Remembering those taken too soon — taken by homicide — a visually stunning and thought-provoking memorial was displayed during a National Day of Remembrance event for homicide victims Friday evening in Brandon Park.
Intended to be interactive, organizers with Angel Families Unite posted photos of 60 slaying victims from throughout the region and displayed a painting of a tree with the names of victims. Those who have lost loved ones walked up to the tree, dipped their finger in paint and dabbed it on the names, bringing the tree to life with color. Balloons were released and stones to mark the moment were painted and left behind.
This marked the second observation locally of the National Day of Remembrance by Angel Families Unite, which provides a network of families of homicide victims “who get it” and are able to support each other, according to organizer and victim advocate Bridget Irwin.
She and others shared their stories of loss and offered support to survivors.
“We are there when the crowds get back to their new normal and the families are left with the silent nights, attempting to define their new normal.” Irwin said. “We are whatever the family member, friend or community member needs. Sometimes it’s someone to yell at. … There is no right way to navigate this. We remind them whatever they’re feeling is OK.”
Indeed, the pain and anguish inflicted on loved ones by homicide is unimaginable, let alone the process with which they must deal as law enforcement toils toward justice.
Support is essential.
So thank you, Angel Families Unite, for sharing your mission and compassion for those who have lost loved ones.
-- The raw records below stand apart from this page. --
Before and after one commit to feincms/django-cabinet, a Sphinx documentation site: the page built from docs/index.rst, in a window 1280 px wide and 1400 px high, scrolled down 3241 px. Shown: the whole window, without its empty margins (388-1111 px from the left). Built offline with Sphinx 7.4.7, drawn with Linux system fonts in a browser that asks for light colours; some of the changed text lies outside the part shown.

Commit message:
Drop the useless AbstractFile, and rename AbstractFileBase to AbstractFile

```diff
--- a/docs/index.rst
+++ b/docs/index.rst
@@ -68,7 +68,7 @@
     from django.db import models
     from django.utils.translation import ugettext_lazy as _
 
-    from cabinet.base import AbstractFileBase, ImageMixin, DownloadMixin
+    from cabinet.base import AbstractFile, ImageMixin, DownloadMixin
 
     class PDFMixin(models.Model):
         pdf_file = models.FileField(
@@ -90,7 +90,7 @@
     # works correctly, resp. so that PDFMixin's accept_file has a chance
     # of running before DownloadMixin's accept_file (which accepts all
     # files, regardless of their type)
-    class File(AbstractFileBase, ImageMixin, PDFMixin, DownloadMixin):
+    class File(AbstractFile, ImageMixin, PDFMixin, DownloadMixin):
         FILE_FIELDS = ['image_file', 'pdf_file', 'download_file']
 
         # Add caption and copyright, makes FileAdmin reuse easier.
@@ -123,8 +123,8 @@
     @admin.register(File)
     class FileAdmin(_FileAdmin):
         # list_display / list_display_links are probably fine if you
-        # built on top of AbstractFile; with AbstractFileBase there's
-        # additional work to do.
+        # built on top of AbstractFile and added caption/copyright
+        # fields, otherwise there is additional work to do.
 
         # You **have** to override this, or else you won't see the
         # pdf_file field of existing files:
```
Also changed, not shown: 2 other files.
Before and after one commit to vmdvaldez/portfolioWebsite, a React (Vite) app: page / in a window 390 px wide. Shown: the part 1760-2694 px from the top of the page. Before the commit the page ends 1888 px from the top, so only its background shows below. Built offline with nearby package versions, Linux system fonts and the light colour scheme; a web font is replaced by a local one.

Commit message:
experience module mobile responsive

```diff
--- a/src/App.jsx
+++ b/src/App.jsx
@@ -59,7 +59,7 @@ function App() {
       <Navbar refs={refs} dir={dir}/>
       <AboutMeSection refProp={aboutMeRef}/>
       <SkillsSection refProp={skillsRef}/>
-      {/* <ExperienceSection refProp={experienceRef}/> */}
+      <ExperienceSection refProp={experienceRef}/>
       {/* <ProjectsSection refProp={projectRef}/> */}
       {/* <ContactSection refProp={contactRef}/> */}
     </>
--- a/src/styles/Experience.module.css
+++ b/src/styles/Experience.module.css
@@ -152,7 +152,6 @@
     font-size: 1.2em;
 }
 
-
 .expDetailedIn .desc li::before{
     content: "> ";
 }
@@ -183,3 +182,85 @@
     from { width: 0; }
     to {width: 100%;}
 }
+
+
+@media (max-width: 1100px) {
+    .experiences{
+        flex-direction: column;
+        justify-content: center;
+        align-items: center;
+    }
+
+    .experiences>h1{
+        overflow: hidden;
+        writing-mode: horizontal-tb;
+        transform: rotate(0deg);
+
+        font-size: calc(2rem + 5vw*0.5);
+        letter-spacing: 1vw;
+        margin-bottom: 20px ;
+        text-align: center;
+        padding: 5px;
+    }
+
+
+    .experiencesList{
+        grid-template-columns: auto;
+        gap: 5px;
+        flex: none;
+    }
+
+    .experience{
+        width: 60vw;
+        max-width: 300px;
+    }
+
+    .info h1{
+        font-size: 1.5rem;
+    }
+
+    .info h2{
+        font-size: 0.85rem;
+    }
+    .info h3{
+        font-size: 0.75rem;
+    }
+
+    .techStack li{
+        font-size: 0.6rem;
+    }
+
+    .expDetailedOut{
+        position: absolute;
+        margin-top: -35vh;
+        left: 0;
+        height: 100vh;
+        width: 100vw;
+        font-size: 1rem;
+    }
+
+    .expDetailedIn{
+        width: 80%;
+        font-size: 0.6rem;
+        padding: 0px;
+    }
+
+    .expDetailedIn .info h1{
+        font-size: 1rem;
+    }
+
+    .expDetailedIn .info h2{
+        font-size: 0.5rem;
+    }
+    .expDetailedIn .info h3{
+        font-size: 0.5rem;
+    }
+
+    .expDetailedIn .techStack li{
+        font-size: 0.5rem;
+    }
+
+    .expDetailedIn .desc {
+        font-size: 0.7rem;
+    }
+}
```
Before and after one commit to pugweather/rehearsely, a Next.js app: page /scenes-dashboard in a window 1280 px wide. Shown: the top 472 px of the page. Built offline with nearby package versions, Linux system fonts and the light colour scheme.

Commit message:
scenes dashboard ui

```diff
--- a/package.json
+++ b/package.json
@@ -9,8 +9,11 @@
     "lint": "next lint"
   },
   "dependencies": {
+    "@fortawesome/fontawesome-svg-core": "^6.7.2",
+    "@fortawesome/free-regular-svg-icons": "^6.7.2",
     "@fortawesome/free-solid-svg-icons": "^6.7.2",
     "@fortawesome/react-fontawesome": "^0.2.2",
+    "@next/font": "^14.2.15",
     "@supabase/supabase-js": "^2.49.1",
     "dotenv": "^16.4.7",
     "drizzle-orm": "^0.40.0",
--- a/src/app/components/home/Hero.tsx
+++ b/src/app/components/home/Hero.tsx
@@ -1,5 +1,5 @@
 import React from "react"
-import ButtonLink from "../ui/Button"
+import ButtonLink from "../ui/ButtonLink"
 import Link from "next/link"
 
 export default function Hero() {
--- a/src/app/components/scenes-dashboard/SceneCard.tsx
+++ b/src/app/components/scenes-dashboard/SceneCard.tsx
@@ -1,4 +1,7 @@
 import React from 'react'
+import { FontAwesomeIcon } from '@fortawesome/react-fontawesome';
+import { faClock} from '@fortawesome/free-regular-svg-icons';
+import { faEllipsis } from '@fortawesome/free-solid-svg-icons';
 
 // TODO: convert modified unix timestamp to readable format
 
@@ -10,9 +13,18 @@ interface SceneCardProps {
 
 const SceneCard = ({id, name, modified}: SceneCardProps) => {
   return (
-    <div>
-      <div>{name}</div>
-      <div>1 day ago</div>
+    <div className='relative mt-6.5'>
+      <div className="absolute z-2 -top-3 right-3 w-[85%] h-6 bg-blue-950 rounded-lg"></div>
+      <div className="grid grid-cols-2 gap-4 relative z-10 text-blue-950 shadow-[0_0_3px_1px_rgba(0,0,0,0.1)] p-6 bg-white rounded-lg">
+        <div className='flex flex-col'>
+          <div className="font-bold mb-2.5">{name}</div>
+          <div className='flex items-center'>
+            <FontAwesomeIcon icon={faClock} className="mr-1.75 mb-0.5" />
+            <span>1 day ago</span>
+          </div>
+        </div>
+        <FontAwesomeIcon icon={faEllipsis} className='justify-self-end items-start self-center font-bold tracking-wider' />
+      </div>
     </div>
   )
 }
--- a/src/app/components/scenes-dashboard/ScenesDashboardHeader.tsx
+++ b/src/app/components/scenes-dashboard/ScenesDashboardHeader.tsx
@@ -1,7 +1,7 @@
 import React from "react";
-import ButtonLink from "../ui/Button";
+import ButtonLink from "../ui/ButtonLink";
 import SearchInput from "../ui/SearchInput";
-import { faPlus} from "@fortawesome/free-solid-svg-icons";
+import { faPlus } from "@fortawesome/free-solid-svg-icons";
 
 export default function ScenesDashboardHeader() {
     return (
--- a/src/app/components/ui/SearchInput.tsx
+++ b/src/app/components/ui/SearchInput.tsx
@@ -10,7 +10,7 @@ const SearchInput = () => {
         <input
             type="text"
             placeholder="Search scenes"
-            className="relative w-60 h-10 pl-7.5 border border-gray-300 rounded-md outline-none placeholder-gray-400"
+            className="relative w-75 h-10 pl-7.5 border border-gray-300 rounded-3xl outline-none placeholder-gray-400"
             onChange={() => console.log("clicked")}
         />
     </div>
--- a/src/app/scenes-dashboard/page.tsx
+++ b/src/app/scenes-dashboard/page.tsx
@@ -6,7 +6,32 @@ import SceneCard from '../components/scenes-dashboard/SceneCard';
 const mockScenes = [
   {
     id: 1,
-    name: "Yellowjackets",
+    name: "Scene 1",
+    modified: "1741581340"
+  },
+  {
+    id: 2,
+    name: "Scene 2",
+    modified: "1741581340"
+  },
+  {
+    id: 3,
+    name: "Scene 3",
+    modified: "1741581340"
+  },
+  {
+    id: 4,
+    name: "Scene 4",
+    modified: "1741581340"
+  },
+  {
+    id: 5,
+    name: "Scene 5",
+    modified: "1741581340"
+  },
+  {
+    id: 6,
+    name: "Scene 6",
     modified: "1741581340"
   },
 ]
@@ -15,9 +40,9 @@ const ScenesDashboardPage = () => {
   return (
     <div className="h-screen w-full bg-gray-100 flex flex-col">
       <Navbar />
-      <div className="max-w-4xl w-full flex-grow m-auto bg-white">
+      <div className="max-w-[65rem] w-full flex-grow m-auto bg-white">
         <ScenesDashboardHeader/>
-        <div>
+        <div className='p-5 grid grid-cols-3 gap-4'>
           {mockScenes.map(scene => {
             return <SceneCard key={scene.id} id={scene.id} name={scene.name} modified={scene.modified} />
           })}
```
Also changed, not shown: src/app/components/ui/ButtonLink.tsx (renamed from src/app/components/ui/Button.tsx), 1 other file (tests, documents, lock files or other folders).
While it is sad that such a group is needed, we are glad that you are here as few people are equipped to truly understand.